Could you filter the records below and return each line that holds "dashed"?

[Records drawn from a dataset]
=-=-=-=-=

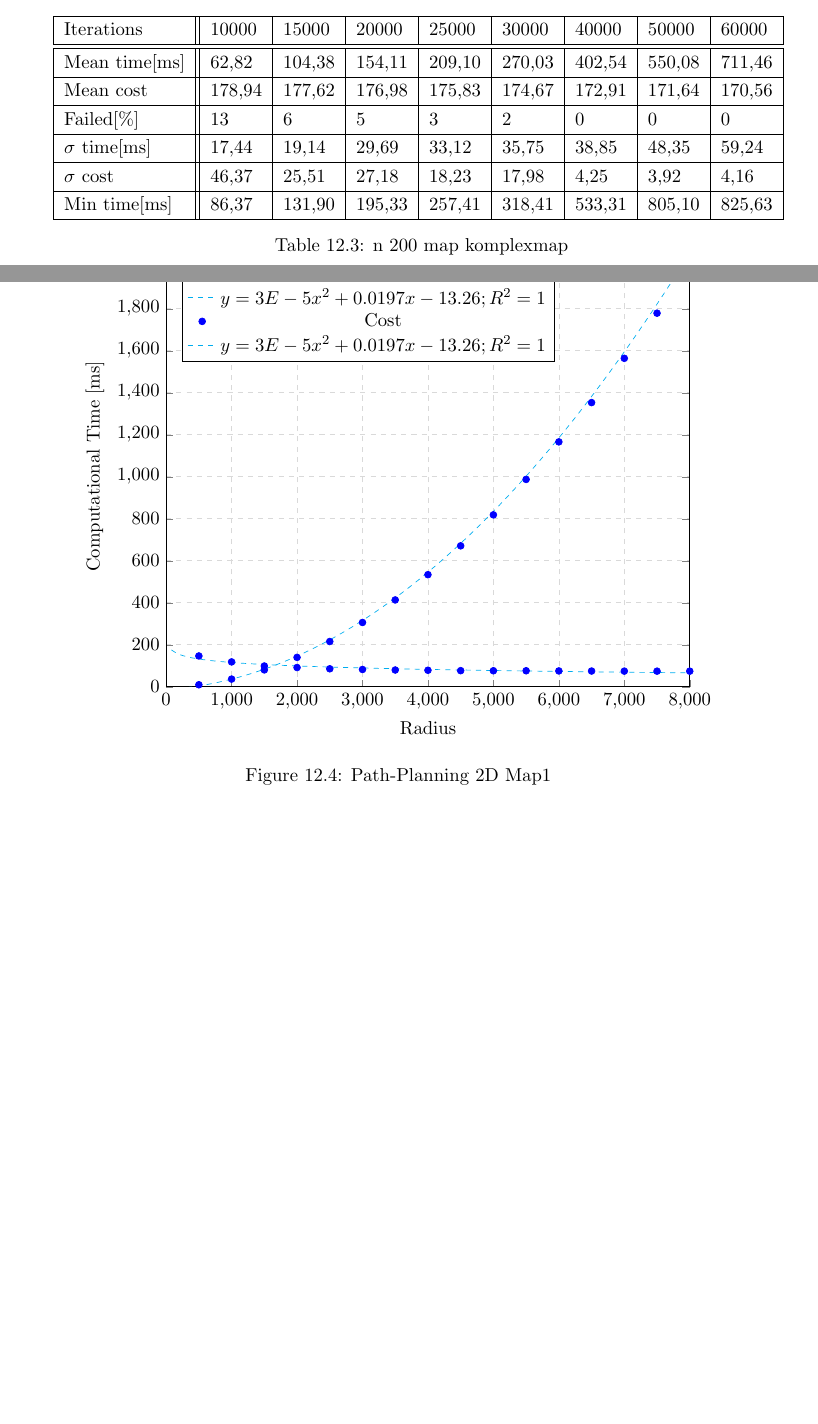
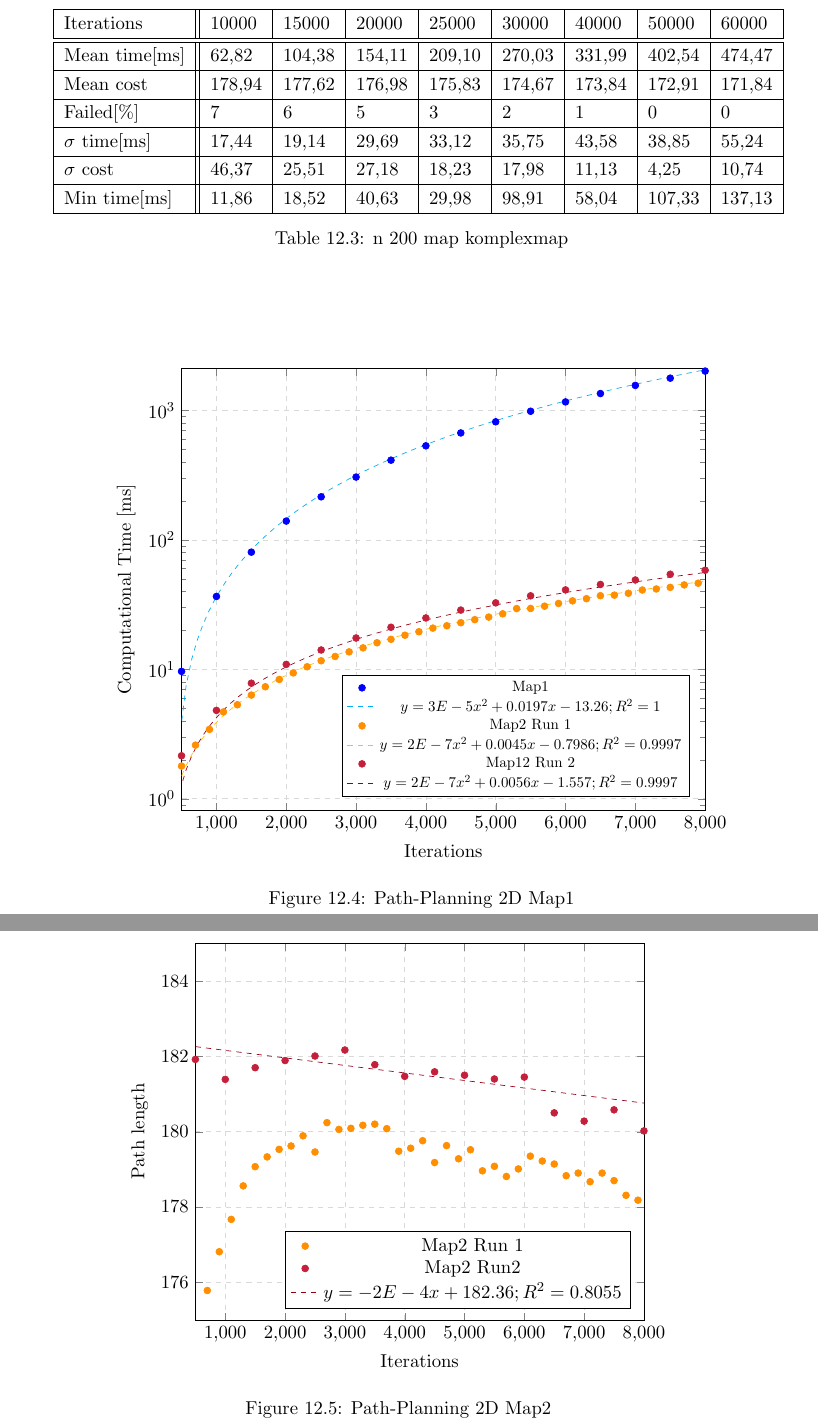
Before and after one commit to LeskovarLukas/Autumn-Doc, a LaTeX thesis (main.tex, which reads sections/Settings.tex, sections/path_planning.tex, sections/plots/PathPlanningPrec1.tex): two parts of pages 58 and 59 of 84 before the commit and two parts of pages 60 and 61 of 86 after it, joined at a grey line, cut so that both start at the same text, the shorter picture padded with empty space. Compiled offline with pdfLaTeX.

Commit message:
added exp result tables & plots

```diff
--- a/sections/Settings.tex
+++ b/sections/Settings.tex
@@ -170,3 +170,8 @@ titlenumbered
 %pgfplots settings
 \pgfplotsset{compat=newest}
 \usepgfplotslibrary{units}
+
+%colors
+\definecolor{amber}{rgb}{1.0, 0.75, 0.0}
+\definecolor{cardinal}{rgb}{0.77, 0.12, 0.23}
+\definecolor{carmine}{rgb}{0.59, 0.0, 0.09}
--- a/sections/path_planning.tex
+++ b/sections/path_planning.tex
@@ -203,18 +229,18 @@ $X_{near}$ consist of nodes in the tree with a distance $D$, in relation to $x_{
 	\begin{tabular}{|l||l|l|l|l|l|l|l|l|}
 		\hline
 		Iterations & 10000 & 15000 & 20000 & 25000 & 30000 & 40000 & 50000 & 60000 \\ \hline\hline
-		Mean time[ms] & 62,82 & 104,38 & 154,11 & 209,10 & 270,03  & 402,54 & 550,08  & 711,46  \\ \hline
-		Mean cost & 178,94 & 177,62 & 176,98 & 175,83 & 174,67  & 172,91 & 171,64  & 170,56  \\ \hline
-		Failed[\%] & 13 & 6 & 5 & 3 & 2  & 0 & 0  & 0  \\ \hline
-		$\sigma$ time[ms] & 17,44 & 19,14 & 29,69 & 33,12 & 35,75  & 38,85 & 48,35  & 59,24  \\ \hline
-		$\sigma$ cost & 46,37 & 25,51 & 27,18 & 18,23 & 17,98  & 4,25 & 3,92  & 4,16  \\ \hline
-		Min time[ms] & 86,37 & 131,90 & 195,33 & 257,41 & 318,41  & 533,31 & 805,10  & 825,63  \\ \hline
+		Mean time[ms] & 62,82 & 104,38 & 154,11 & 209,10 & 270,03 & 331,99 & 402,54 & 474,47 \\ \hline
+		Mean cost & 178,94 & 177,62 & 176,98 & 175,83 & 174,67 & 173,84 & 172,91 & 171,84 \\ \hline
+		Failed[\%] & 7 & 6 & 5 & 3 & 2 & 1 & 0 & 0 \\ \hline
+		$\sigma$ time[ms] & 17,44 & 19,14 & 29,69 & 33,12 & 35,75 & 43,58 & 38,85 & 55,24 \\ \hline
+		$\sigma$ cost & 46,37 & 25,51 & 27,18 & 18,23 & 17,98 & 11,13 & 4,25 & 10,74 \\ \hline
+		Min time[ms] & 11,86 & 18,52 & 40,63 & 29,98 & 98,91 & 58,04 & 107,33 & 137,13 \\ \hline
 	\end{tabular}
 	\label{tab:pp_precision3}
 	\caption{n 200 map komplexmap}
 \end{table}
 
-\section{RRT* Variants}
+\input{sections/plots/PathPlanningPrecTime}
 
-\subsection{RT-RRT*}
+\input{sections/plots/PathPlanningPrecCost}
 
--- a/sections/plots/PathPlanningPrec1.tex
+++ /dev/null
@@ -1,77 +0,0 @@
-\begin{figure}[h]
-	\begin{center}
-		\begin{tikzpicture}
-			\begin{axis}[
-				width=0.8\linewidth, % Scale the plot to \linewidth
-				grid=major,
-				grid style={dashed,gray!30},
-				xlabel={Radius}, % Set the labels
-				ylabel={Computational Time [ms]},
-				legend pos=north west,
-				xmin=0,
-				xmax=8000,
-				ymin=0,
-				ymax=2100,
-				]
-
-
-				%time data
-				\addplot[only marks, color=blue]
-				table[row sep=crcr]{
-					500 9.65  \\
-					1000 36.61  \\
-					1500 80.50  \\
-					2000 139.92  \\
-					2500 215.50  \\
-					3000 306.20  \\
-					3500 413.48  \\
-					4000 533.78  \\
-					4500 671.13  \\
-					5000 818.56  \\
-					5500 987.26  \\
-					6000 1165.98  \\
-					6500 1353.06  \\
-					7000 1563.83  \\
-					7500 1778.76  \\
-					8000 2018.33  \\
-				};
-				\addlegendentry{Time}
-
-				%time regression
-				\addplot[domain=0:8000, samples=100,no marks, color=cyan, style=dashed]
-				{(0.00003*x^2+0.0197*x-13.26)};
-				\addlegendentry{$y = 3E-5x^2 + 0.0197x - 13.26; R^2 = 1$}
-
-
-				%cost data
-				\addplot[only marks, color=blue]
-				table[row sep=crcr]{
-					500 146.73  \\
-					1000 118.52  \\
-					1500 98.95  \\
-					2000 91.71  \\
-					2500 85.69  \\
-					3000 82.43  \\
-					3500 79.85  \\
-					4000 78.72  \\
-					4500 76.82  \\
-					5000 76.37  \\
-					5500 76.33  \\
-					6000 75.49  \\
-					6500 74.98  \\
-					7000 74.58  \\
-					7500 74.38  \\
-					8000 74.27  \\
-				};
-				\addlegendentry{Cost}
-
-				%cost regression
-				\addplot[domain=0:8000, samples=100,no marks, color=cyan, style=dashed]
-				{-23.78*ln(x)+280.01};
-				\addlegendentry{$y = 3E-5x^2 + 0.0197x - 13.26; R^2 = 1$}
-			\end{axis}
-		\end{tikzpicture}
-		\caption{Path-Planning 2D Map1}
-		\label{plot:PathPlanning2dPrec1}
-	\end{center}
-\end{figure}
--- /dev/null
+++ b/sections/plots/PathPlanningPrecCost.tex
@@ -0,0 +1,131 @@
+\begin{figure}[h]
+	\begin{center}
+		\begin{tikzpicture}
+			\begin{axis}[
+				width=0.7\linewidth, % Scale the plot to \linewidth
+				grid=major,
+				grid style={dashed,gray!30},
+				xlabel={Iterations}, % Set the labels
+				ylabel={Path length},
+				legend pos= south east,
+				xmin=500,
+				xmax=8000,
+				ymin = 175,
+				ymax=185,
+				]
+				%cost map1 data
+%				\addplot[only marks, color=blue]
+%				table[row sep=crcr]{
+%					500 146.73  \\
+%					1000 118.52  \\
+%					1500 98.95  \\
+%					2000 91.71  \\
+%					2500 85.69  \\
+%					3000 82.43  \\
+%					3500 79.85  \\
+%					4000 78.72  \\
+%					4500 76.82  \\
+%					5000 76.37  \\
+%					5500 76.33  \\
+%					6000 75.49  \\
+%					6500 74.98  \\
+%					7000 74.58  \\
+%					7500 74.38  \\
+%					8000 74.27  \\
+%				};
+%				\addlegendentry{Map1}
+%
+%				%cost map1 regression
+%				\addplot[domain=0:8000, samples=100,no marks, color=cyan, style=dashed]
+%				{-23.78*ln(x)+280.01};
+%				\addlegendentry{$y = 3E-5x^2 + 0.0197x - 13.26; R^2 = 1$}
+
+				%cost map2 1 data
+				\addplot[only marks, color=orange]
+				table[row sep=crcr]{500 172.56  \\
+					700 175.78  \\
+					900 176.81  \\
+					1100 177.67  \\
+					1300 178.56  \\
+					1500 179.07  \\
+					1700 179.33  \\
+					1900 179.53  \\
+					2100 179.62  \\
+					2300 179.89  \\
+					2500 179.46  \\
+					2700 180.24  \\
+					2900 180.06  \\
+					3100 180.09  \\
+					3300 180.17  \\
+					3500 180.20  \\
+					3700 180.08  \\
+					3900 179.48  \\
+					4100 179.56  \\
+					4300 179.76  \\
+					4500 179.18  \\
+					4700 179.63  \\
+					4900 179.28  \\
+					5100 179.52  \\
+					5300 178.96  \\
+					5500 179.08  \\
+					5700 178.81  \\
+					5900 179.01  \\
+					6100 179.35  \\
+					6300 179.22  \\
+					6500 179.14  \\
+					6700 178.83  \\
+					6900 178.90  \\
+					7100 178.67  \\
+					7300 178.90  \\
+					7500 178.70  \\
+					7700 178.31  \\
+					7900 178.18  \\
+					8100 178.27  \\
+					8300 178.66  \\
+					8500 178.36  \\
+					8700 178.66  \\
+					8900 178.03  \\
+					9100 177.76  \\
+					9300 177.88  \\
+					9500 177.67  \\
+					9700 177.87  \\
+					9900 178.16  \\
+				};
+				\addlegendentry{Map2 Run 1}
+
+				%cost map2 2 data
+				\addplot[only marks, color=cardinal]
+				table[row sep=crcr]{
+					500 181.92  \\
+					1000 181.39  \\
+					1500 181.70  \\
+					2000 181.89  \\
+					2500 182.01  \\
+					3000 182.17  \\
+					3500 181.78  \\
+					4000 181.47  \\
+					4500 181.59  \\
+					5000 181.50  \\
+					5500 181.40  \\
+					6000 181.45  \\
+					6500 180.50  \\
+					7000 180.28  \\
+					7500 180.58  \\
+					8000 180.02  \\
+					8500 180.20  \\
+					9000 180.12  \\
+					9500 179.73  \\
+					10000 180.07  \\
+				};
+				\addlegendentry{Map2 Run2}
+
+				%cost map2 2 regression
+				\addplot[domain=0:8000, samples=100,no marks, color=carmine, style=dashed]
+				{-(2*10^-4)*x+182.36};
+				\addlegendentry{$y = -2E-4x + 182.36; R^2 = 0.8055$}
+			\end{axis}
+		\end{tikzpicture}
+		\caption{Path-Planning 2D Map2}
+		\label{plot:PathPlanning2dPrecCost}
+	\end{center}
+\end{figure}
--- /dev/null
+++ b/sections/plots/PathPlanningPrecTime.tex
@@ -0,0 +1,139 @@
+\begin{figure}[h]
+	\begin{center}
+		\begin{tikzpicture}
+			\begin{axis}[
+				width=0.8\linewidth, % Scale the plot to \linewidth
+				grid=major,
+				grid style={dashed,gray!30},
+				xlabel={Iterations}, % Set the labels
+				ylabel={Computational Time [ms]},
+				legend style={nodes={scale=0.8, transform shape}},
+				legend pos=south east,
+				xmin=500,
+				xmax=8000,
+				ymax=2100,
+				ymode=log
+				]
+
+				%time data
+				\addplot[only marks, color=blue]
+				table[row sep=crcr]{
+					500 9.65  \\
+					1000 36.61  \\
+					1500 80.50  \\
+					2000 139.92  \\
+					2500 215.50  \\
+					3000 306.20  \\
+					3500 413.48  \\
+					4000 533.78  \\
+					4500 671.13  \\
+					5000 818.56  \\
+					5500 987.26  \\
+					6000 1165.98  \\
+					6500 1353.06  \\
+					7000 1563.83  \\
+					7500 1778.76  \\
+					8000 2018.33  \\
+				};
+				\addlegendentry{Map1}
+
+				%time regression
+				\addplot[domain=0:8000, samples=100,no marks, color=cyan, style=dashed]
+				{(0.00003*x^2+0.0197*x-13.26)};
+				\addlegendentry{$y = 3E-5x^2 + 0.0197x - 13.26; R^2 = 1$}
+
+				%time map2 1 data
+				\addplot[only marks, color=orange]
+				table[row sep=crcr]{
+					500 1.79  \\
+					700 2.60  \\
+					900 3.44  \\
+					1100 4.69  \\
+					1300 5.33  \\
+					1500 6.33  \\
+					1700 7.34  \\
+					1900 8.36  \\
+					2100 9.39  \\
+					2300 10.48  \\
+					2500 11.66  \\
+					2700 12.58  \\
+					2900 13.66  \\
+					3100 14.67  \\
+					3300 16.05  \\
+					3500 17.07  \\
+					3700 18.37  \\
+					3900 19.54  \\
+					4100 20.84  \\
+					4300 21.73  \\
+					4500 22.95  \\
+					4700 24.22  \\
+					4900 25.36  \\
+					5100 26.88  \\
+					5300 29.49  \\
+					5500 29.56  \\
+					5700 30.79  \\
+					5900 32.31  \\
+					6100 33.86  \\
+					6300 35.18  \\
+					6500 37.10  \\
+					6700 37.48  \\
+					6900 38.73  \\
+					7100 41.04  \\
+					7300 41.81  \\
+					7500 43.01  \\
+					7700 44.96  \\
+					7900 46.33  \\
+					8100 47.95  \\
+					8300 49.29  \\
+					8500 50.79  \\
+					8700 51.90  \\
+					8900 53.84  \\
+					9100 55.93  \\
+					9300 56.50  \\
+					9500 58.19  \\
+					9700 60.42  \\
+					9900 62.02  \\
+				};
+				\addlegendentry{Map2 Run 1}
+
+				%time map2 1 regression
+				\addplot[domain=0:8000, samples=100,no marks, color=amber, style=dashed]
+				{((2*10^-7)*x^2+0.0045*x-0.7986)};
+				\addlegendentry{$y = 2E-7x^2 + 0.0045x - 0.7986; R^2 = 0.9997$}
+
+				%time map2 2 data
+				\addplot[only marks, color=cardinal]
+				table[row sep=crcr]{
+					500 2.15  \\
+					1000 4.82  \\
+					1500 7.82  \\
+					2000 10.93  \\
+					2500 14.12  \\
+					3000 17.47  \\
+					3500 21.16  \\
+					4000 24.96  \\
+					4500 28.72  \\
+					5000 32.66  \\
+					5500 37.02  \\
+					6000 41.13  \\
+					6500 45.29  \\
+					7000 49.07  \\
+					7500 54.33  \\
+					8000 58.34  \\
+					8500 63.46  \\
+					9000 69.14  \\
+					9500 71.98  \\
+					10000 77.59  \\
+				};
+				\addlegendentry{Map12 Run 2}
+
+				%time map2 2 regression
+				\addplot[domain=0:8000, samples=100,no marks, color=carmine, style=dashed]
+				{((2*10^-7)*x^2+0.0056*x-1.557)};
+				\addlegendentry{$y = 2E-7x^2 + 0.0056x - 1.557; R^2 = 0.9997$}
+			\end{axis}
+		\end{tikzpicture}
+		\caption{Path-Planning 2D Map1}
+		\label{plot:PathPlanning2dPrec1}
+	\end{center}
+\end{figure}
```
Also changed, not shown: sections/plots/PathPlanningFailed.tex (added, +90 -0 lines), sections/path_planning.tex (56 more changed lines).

=-=-=-=-=

■ Solution to this task ■
-				grid style={dashed,gray!30},
-				\addplot[domain=0:8000, samples=100,no marks, color=cyan, style=dashed]
-				\addplot[domain=0:8000, samples=100,no marks, color=cyan, style=dashed]
+				grid style={dashed,gray!30},
+%				\addplot[domain=0:8000, samples=100,no marks, color=cyan, style=dashed]
+				\addplot[domain=0:8000, samples=100,no marks, color=carmine, style=dashed]
+				grid style={dashed,gray!30},
+				\addplot[domain=0:8000, samples=100,no marks, color=cyan, style=dashed]
+				\addplot[domain=0:8000, samples=100,no marks, color=amber, style=dashed]
+				\addplot[domain=0:8000, samples=100,no marks, color=carmine, style=dashed]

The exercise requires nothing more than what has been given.